Having an effectively segmented client base is the number one factor in improving the value of a financial planning practice, according to practice broker Steve Prendeville of Forte Asset Solutions.
“There a number of things you can do to prepare [a practice for sale] but number one is client segmentation,” Prendeville said.
“The more info you have on clients, the more confidence a buyer will have in what they’re buying.”
It is important to know significant client details such as how they are invested, their age and remuneration ranges, and types of employment.
Prendeville says that in the case of one planning business he valued, the principal was able to add $300,000 to the valuation simply by implementing client segmentation “because they had that information at their fingertips”.
Some principals don’t know where their funds under management (FUM) are, and that’s what a buyer will look at from a risk assessment point of view and an opportunity point of view, according to Prendeville.
“The vast majority of financial planning businesses are operating 20 to 30 per cent of total FUM in cash and buyers are seeing this as a future revenue opportunity when confidence returns and the normal asset weighting of 10 per cent is appropriate,” he said.

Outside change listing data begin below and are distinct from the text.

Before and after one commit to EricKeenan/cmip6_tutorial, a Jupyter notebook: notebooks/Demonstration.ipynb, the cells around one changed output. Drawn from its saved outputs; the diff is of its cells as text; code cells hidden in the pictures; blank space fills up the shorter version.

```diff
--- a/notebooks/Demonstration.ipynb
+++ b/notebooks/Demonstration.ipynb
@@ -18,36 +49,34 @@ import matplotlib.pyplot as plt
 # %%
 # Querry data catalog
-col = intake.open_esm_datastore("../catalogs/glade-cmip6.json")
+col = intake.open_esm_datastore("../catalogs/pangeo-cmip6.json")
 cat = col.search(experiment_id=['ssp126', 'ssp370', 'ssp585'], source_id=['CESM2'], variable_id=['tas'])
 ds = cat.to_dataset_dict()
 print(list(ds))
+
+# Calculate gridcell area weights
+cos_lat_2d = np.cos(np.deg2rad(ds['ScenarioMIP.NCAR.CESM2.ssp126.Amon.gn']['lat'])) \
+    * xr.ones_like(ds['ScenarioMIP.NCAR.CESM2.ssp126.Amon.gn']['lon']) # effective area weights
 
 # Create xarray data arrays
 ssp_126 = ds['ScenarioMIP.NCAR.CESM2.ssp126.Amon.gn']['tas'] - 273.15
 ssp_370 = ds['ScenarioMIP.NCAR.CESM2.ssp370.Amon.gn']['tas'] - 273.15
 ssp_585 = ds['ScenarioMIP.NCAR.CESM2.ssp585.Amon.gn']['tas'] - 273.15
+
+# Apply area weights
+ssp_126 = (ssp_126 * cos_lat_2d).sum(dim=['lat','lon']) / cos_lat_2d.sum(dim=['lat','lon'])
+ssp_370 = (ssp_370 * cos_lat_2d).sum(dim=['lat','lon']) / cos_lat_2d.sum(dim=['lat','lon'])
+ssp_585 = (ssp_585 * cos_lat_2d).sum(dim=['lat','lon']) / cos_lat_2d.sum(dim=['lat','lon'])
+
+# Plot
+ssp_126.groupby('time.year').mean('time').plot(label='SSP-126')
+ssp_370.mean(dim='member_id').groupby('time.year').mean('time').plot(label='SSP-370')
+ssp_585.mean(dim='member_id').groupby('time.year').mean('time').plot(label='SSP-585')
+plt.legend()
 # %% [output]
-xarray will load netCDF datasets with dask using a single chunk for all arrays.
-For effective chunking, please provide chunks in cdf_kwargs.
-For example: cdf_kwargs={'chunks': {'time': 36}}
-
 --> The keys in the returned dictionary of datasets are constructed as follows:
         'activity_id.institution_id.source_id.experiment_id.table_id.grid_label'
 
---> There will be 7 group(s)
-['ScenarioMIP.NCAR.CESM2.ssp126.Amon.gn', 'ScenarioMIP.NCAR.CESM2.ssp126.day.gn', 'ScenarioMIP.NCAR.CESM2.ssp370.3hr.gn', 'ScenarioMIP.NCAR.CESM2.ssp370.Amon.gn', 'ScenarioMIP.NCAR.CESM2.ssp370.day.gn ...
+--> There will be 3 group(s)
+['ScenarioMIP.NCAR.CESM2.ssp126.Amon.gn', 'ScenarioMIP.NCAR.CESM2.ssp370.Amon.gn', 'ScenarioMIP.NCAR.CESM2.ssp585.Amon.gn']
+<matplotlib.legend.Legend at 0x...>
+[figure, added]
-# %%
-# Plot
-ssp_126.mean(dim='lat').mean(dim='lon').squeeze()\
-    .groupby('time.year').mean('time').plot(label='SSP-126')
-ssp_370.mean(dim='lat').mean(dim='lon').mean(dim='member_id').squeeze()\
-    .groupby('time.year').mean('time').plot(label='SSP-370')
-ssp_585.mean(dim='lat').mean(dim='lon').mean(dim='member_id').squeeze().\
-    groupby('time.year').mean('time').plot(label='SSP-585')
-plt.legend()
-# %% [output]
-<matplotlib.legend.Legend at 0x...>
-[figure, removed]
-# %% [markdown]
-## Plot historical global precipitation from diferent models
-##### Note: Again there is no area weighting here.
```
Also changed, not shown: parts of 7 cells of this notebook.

“The underlying lesson is you must know intimately all facets of your business, and the ability to showcase that in a timely fashion and particularly when creating an information memorandum when you bring all information available into one spot.”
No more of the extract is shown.